Exercise requirements - The required answer is each line in the entries below where "import" occurs.

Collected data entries
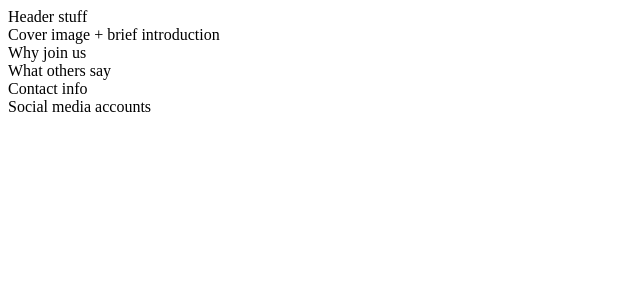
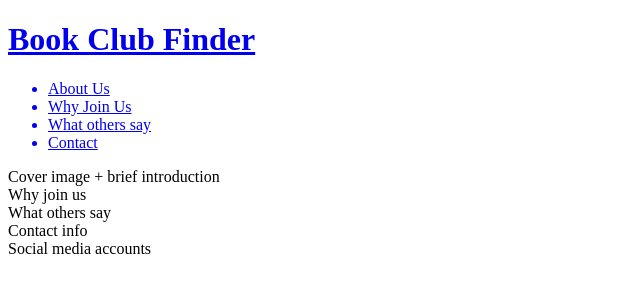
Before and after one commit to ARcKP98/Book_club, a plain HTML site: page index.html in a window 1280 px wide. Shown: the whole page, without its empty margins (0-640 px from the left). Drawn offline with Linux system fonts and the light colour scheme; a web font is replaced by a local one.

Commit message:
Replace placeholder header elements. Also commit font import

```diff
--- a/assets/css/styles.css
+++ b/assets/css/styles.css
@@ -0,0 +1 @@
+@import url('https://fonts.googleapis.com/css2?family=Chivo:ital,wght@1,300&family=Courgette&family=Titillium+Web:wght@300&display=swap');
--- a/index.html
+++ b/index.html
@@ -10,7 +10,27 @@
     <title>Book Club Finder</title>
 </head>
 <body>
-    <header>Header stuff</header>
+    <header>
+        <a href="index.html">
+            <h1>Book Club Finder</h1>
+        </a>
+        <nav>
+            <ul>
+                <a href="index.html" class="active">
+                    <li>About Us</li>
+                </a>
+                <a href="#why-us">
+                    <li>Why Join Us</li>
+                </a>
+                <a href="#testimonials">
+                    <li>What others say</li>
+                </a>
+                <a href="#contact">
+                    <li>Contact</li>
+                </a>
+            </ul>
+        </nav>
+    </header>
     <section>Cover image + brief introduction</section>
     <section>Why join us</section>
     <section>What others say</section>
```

Result below -
Replace placeholder header elements. Also commit font import
+@import url('https://fonts.googleapis.com/css2?family=Chivo:ital,wght@1,300&family=Courgette&family=Titillium+Web:wght@300&display=swap');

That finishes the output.